6)  Find a trusted friend or friends to listen to the story. Don’t put pressure on yourself to tell the story as a polished piece, just tell the story simply, as you remember it. Ask your listener(s) for feedback to see if the story made sense, or if sections were unclear.
7)  With the information provided by this person (or people), you now have the information you need to start to polish the story.
8)  Once you are confident the story is clear and the events are firm in your mind, it is time to tell it. With each telling, your story will grow and take on a luster that only occurs after telling a story to a variety of audiences.
9)   The most important part of all this is to have fun with each story you tell. If you don’t like the story, no one else will.

10)  Be fearless and play with your stories as they evolve – each telling will reveal new information to make each story grow.

Uncle Sam "disposable washing machine"

Squirrely Shirley’s “disposable washing machine”
Educational Connections to This Story
SOCIAL STUDIES: If the class is looking at Europe and the country of Wales, “When Wren Was King of the Birds” is an excellent way to introduce this unit of study.
NATURE STUDIES: This tale is a fine way to start an exploration of birds in general.
GEOGRAPHY: By adapting this story to a different area, consider changing the names of the competing birds to those found in a country being reviewed in class. (Be sure to acknowledge the Welsh origin of the tale if you decide to do this.)
ECOLOGY: The story provides an opportunity to start a discussion about extinct or endangered birds and animals around the world.
WRITING and SCIENCE:Ancient folk tales were often developed by creative people trying to explain the world around them. Have students use their imaginations to write a story to explore something they have noticed in nature. (Examples: Why the grass is green; How the sheep got a wooly coat; Why the cactus lives in the desert.) When students write such fanciful tales, they can then compare their stories to scientific answers.

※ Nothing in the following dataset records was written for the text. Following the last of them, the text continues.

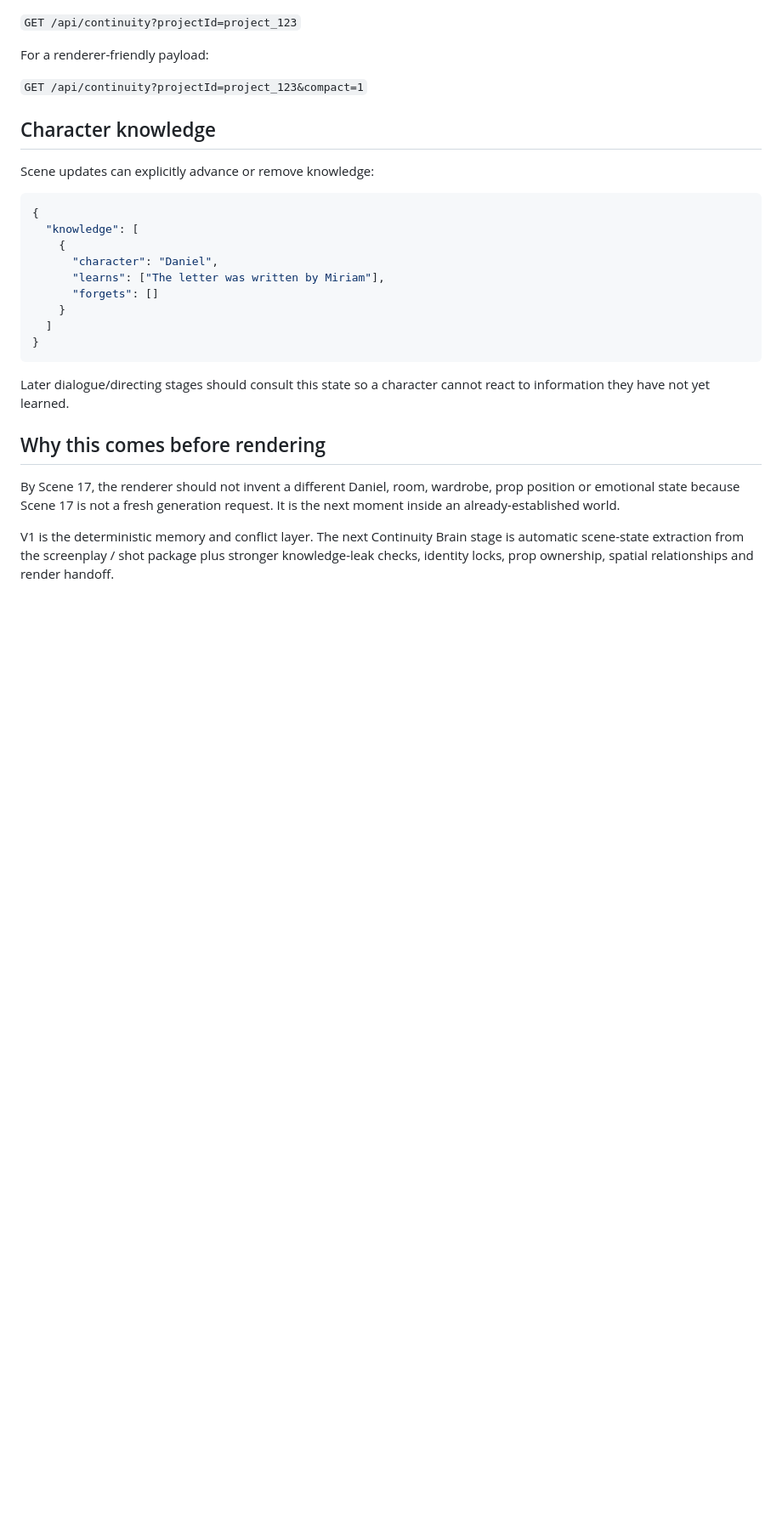
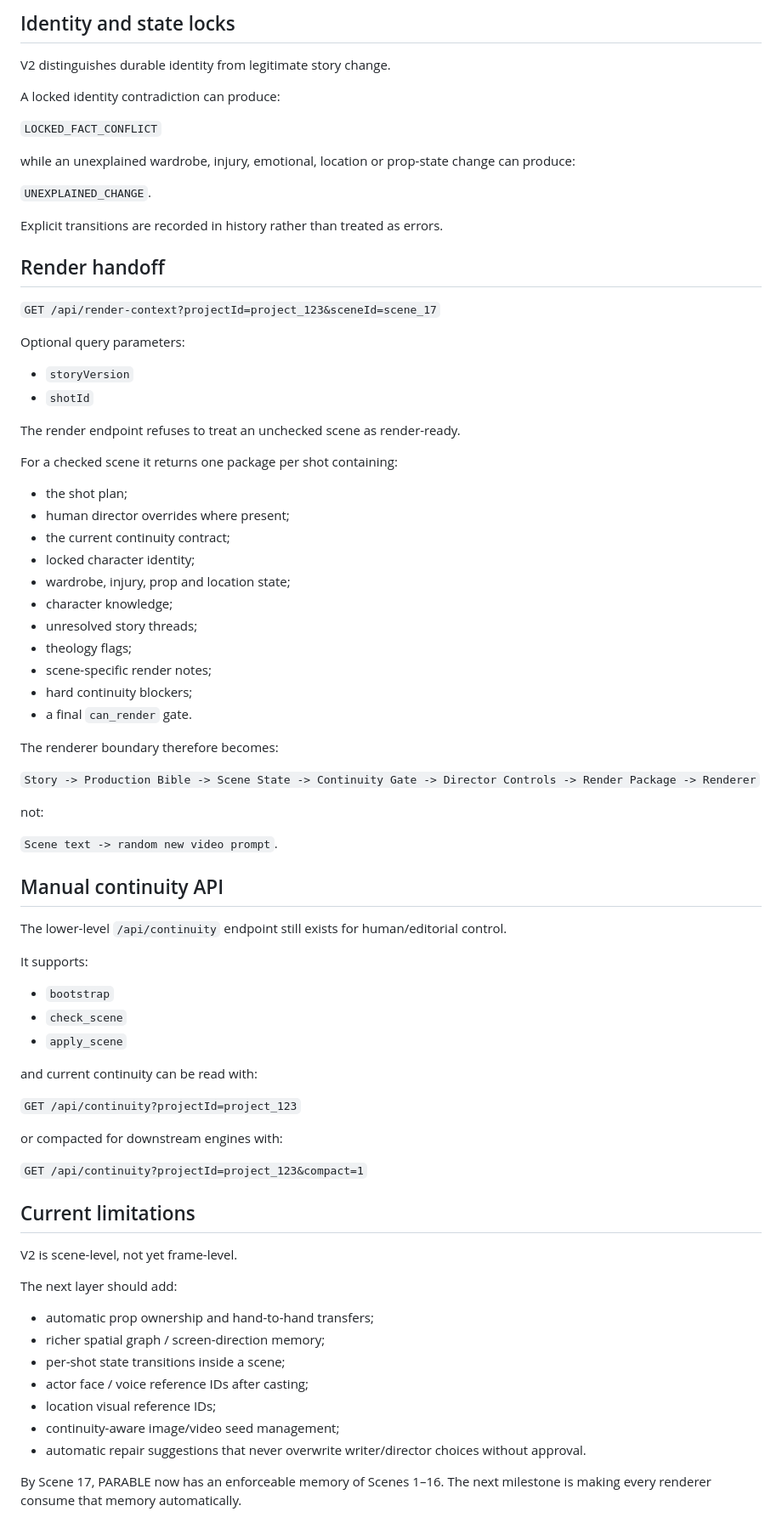
Before and after one commit to okoyeDelight/PARABLE, a Markdown page: docs/continuity-brain.md, the part around one of its changes. Shown at 85% size. Rendered like a GitHub page; blank space fills up the shorter version.

````diff
--- a/docs/continuity-brain.md
+++ b/docs/continuity-brain.md
@@ -79,30 +76,80 @@ A legitimate change should be marked with `"transition": true`. That means PARAB
+## Identity and state locks
+
+V2 distinguishes durable identity from legitimate story change.
+
+A locked identity contradiction can produce:
+
+`LOCKED_FACT_CONFLICT`
+
+while an unexplained wardrobe, injury, emotional, location or prop-state change can produce:
+
+`UNEXPLAINED_CHANGE`.
+
+Explicit transitions are recorded in history rather than treated as errors.
+
+## Render handoff
+
+`GET /api/render-context?projectId=project_123&sceneId=scene_17`
+
+Optional query parameters:
+
+- `storyVersion`
+- `shotId`
+
+The render endpoint refuses to treat an unchecked scene as render-ready.
+
+For a checked scene it returns one package per shot containing:
+
+- the shot plan;
+- human director overrides where present;
+- the current continuity contract;
+- locked character identity;
+- wardrobe, injury, prop and location state;
+- character knowledge;
+- unresolved story threads;
+- theology flags;
+- scene-specific render notes;
+- hard continuity blockers;
+- a final `can_render` gate.
+
+The renderer boundary therefore becomes:
+
+`Story -> Production Bible -> Scene State -> Continuity Gate -> Director Controls -> Render Package -> Renderer`
+
+not:
+
+`Scene text -> random new video prompt`.
+
+## Manual continuity API
+
+The lower-level `/api/continuity` endpoint still exists for human/editorial control.
+
+It supports:
+
+- `bootstrap`
+- `check_scene`
+- `apply_scene`
+
+and current continuity can be read with:
 
 `GET /api/continuity?projectId=project_123`
 
-For a renderer-friendly payload:
+or compacted for downstream engines with:
 
 `GET /api/continuity?projectId=project_123&compact=1`
 
-## Character knowledge
+## Current limitations
 
-Scene updates can explicitly advance or remove knowledge:
+V2 is scene-level, not yet frame-level.
 
-```json
-{
-  "knowledge": [
-    {
-      "character": "Daniel",
-      "learns": ["The letter was written by Miriam"],
-      "forgets": []
-    }
-  ]
-}
-```
+The next layer should add:
 
-Later dialogue/directing stages should consult this state so a character cannot react to information they have not yet learned.
+- automatic prop ownership and hand-to-hand transfers;
+- richer spatial graph / screen-direction memory;
+- per-shot state transitions inside a scene;
+- actor face / voice reference IDs after casting;
+- location visual reference IDs;
+- continuity-aware image/video seed management;
+- automatic repair suggestions that never overwrite writer/director choices without approval.
 
-## Why this comes before rendering
-
-By Scene 17, the renderer should not invent a different Daniel, room, wardrobe, prop position or emotional state because Scene 17 is not a fresh generation request. It is the next moment inside an already-established world.
-
-V1 is the deterministic memory and conflict layer. The next Continuity Brain stage is automatic scene-state extraction from the screenplay / shot package plus stronger knowledge-leak checks, identity locks, prop ownership, spatial relationships and render handoff.
+By Scene 17, PARABLE now has an enforceable memory of Scenes 1–16. The next milestone is making every renderer consume that memory automatically.
````
Also changed, not shown: other parts of docs/continuity-brain.md (+41 -44 lines).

Fun at the Oakville, WA library
Storytelling Fun in Oakville, WA
Story Lessons and Applications
I have found this tale to be particularly useful for teachers and others who deal with problems relating to youngsters who tease others. This story gently shows how teasing can be hurtful, and how this sort of behavior might create an atmosphere of retaliation. The issue of self-esteem is also present in this tale, and can be used to introduce a discussion about how the opinions of others might stifle hope or ambition. I also like the way this story provides an example of having the courage to admit to unacceptable behavior.

Storytellers who work with businesses and non-profit organizations will appreciate how this tale of the little wren can be used in team-building workshops or for corporate seminars.
Useful Links:
National Storytelling Network: this is the first and best stop for anyone interested in learning more about the art of storytelling.
It’s not too late! Follow this link if you want to register for the July 29-August 1 2010 National Storytelling Conference at the Warner Center Marriott in Los Angeles, CA. Meet professional storytellers, hear wonderful stories, attend workshops and discussions,  and network with others who love the art of story.
This is Jackie Baldwin’s Story Lovers World home page. Be sure to check this one out. Jackie has been hosting a weekly storytelling show on KSVY 91.3 (fm) Sonoma, California since 2006 (streaming audio show – 5:00 p.m. every Sunday). On Jackie’s site you will find many wonderful resources not found anywhere else.

This website is an excellent resource for stories, audio and video clips, storytelling information and thoughtful articles about telling tales. Storytellers will find many services on this site hosted by Sean Buvala.

Squirrel Update:

Shirley's First MarqueeShirley’s First Marquee
The wacky adventures of Squirrely Shirley continue across the Northwest. Next stop is Kalispell, MT. Check out Shirley’s journal (aka Squirrely Shirley’s Den)
– you’ll be glad you did!